9 December 2003 (All day)
The future of the global effort to build a workable nuclear fusion reactor hangs in the balance after officials failed last week to choose between proposed sites in France and Japan. Some progress was made, however, particularly in divvying up the costs of building and operating the reactor. "A very important step has been taken: The total budget is now secure," says Achilleas Mitsos, director-general of research at the European Commission and head of the European Union (E.U.) delegation.
The International Thermonuclear Experimental Reactor (ITER) aims to produce 500 megawatts of power by burning a plasma of deuterium and tritium held in place by superconducting magnets in a doughnut-shaped vessel called a torus. The ITER partners--which now include Canada, China, the E.U., Japan, Russia, South Korea, and the United States--have been working on the project for 18 years, but for several it is imperative to have a decision on site and cost sharing by the end of December.
According to Mitsos, the partners have now agreed that the host will foot 43% to 48% of the total bill of $10 billion for construction and operation. Other members will share the rest. E.U. and Japanese officials are now desperately trying to persuade the other members to support their site before 20 December, when politicians will meet in Washington, D.C., to sign the deal.

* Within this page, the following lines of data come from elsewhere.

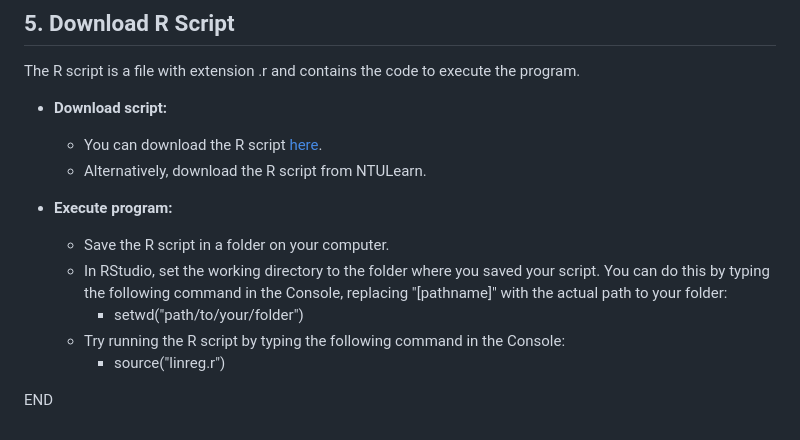
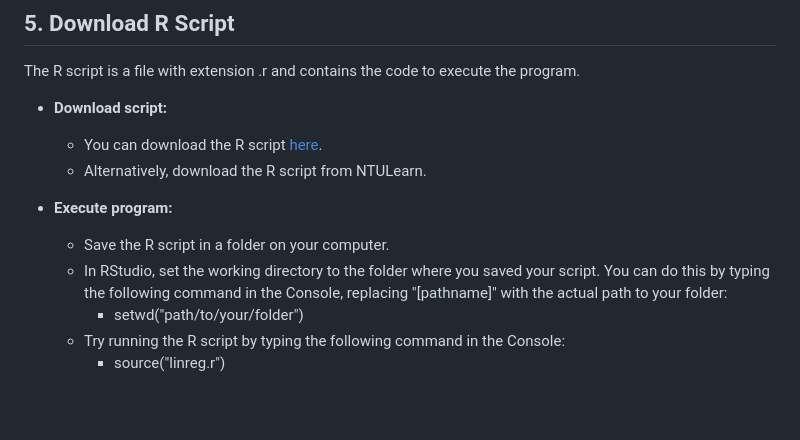
Before and after one commit to alvinang-phd/bf2223-class-resources, a Markdown page: index.md, the part around one of its changes. GitHub-like rendering; blank space fills up the shorter version.

Commit message:
Update README and index

```diff
--- a/index.md
+++ b/index.md
@@ -83,5 +83,3 @@ The R script is a file with extension .r and contains the code to execute the pr
     - setwd("path/to/your/folder")
   - Try running the R script by typing the following command in the Console:
     - source("linreg.r")
-
-END
```
Also changed, not shown: other parts of index.md (+1 -1 lines), README.md (+1 -1 lines).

It's time to bring a large international project to Asia, "to avoid having a monopoly of cooperative projects in the West," says Satoru Ohtake, head of the Office of Fusion Energy at Japan's Ministry of Education.
The management structure of the project has yet to be finalized, but it may depend on the form of compensation for the losing site. "We have discussed schemes so that the E.U. or Japan will play some leading role even in the event they do not host [ITER]," says Ohtake. Whatever the chosen site, researchers are praying for a positive result this time, after the program stalled in 1998 when the U.S. pulled out. "If there is no decision, it could damage the project. The public will think the people involved in ITER will never make any decision," says Ohtake.